Bllly Lynn is sharply aware of working both within and against the narrative limits of the war novel in an era saturated with war as entertainment. Taking as his main story the meta-narrative of the Iraq war’s myth-making and reception, Fountain recycles the tired gestures of the Vietnam novel (the fractured prose, the madness, the disorientation and disillusionment) on homeland turf: but here, it seems, they have lost whatever power they had to prick the public conscience. They have become part of the problem, just another set of clichés through which the soldiers’ experience is owned. As Billy comes to realise about his fellow Americans, ‘his reality is their reality’s bitch.’ Finishing Fountain’s book I felt something I didn’t reading Powers’: anger. Buoying the novel, however, is the characters’ constant and very funny banter, which carries more life force than all the elegiac weight of Powers’ writing. Of course, there are more picaresque humiliations for them to endure before the game ends. Of course, the movie deal is doomed. Of course, it is unlikely Billy will see his cheerleader again.

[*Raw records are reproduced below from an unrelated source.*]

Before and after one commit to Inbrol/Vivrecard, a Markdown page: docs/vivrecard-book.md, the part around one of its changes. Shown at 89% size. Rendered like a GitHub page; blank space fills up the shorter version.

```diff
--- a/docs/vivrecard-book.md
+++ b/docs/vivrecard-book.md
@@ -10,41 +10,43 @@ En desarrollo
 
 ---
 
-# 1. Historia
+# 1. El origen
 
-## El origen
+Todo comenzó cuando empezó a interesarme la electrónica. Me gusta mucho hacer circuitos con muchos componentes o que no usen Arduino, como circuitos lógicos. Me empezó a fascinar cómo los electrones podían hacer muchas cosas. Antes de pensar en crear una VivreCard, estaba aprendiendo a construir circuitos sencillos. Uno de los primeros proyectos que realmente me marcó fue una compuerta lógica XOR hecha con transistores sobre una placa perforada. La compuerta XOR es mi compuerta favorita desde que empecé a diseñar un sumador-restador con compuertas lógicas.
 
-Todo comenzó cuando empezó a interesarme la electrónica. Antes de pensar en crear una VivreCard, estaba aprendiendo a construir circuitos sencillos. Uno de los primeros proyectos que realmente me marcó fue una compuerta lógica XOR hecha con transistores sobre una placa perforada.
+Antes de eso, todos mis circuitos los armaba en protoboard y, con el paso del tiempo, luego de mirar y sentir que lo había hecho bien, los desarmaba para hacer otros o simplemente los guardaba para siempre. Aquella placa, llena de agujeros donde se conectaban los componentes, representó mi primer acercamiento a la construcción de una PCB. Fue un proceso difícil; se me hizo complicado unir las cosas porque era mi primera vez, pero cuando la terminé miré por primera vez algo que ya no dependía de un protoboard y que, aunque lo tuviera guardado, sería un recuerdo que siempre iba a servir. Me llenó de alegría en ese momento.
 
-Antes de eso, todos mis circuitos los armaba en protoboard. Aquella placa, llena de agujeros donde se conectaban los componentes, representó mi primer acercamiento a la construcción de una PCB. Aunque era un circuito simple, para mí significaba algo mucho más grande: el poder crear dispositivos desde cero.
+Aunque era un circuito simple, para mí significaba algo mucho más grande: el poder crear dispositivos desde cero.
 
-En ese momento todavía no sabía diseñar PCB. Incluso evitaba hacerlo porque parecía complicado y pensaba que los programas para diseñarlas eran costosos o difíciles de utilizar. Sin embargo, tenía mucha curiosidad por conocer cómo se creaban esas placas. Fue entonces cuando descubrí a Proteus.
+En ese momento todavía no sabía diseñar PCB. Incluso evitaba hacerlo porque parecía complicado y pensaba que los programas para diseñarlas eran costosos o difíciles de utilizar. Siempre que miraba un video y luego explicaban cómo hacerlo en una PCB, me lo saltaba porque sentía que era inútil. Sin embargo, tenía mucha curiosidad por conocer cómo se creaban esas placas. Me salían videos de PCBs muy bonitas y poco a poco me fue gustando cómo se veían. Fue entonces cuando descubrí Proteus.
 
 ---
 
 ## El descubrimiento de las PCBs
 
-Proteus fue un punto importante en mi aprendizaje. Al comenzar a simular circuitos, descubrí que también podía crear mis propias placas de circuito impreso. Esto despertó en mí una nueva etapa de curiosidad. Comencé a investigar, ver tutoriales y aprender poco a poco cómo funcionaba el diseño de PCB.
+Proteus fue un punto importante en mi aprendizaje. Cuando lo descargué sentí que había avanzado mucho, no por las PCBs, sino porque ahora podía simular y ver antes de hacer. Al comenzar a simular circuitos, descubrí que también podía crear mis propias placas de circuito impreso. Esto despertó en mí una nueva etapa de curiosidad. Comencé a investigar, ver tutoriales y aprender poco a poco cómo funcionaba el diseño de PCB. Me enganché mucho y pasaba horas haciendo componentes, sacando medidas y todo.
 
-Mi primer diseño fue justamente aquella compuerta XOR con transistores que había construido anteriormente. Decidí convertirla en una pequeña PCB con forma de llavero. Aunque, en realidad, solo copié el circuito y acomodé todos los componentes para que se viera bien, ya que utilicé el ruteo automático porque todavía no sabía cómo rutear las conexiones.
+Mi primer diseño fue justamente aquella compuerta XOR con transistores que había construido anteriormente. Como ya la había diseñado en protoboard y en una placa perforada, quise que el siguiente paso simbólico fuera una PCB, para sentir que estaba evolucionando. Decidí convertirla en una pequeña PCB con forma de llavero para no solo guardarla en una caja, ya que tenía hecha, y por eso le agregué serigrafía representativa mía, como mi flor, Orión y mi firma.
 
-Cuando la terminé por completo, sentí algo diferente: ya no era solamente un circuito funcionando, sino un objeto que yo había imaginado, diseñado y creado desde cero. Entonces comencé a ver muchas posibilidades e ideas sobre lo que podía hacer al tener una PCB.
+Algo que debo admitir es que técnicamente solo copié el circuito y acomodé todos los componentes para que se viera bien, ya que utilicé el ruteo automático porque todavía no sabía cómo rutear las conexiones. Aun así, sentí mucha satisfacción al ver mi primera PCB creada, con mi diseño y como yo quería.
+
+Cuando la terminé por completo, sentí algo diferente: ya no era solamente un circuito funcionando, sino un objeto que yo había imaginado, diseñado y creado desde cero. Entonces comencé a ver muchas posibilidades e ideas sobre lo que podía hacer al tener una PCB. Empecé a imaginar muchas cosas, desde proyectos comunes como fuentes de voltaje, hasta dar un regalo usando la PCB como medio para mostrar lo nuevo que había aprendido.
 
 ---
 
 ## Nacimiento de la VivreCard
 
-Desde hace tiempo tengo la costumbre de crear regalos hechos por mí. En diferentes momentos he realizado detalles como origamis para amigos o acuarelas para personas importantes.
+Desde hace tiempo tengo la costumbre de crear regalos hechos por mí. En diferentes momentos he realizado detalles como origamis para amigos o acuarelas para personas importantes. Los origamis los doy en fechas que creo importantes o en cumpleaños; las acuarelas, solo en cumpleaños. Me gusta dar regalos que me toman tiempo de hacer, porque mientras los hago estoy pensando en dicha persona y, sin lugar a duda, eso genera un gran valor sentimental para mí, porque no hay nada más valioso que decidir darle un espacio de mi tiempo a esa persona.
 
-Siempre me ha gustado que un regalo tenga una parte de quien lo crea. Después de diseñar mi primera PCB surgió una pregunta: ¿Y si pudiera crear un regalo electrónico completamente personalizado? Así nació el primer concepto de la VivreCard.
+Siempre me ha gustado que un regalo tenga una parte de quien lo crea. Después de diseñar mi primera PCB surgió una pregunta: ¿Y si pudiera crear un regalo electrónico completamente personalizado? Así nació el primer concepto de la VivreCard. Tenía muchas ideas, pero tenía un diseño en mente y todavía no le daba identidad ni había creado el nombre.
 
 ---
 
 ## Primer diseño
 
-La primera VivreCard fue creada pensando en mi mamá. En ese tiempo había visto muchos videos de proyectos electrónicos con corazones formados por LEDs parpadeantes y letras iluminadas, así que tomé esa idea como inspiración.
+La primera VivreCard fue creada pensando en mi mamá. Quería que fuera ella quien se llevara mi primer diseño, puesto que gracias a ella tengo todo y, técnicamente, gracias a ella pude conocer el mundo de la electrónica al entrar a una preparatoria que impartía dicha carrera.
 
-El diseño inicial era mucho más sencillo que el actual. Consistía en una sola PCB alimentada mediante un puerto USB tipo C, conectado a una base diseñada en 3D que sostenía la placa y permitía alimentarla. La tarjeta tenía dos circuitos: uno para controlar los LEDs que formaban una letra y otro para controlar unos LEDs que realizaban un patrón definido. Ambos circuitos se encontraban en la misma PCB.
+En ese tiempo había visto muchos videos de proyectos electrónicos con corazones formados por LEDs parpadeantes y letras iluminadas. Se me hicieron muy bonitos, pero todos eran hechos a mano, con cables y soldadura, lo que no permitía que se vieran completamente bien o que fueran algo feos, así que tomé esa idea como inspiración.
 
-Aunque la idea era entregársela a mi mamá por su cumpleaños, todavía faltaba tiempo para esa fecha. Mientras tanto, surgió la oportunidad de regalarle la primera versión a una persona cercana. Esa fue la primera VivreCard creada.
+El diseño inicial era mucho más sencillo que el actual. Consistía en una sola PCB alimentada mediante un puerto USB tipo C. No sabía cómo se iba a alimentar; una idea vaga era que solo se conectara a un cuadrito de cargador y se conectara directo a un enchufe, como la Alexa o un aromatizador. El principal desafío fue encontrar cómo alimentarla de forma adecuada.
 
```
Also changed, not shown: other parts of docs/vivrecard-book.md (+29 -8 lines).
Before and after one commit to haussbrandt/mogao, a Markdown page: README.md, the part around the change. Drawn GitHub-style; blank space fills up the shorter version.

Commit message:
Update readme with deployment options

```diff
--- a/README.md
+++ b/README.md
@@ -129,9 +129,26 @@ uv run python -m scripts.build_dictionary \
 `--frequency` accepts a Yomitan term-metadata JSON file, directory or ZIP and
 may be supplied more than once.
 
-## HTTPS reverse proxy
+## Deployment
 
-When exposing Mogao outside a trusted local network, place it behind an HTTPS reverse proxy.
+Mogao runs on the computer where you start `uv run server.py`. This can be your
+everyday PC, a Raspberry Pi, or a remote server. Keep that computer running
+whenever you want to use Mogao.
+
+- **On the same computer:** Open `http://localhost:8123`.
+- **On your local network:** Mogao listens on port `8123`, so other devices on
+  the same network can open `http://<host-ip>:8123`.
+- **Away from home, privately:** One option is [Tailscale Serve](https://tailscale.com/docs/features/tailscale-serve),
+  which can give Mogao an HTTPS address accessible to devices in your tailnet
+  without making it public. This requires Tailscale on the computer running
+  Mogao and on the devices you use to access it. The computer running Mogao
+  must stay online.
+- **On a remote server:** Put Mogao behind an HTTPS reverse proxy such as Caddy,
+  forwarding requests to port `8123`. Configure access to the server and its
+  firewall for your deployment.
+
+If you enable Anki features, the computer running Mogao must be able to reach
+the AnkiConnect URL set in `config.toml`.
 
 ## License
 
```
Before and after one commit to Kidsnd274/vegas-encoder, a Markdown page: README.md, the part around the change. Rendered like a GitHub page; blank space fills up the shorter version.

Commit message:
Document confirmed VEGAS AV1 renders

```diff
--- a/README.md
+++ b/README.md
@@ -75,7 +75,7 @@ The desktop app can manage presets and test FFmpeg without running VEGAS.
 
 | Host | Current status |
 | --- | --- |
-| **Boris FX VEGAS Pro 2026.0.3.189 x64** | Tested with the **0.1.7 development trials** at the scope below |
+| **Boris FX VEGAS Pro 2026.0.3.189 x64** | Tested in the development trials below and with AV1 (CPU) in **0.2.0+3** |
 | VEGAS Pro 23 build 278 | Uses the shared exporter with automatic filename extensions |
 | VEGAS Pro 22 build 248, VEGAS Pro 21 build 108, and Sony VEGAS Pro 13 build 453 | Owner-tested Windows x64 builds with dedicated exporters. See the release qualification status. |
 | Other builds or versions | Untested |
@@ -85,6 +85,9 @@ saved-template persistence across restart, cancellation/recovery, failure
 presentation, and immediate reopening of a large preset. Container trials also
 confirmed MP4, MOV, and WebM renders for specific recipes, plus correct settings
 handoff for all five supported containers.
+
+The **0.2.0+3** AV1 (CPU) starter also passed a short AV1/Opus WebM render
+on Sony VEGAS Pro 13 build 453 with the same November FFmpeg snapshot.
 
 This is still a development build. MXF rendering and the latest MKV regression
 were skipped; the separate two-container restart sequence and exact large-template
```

Is Billy Lynn, then, the great novel of the ‘War on Terror’? Not quite, for all its brilliance. To my mind that book, at least so far, is Lorrie Moore’s A Gate at the Stairs (2009): this counterintuitive masterpiece masquerades as a girl’s coming-of-age novel, and has only one strand dealing with Afghanistan (its heroine’s brother dies there), but it manages to make devastating connections between the war and America’s adoption industry, with its inhuman regulations and virtual selling of children. It is not so much of a stretch, perhaps, for a country of such careless people to shanghai its Vinnie Tuivagas and Lydia Qeranius. Though, as a reader, I am waiting for the novelist with a Dickensian anger at their heart, an Aravind Adiga or Lloyd Jones say, to tell the invisible army’s stories.
Taken together, Powers’ and Fountain’s novels make one wonder how, war after war, America can still remain so addicted to novels and films about the disillusionment of its callow young soldiers. At what point does shock turn into comforting repetition? This is something Billy Lynn also dares to broach: ‘The war is fucked? Well, duh … They hate our freedoms? Yo, they hate our actual guts! Billy suspects his fellow Americans secretly know better, but something in the land is stuck on teenage drama, on extravagant theatrics of ravaged innocence and soothing mud wallows of self-justifying pity.’ Or, as Susan Sontag put it more succinctly, not long after September 11: ‘Americans are always talking about losing their innocence, but then they always get it back again.’
David Shields, Reality Hunger: A manifesto (Hamish Hamilton, 2010).
Sarah Stillman, ‘The invisible army,’ The New Yorker (6 June 2011).
Gary Younge, ‘The risk taker,’ Guardian (19 January 2002).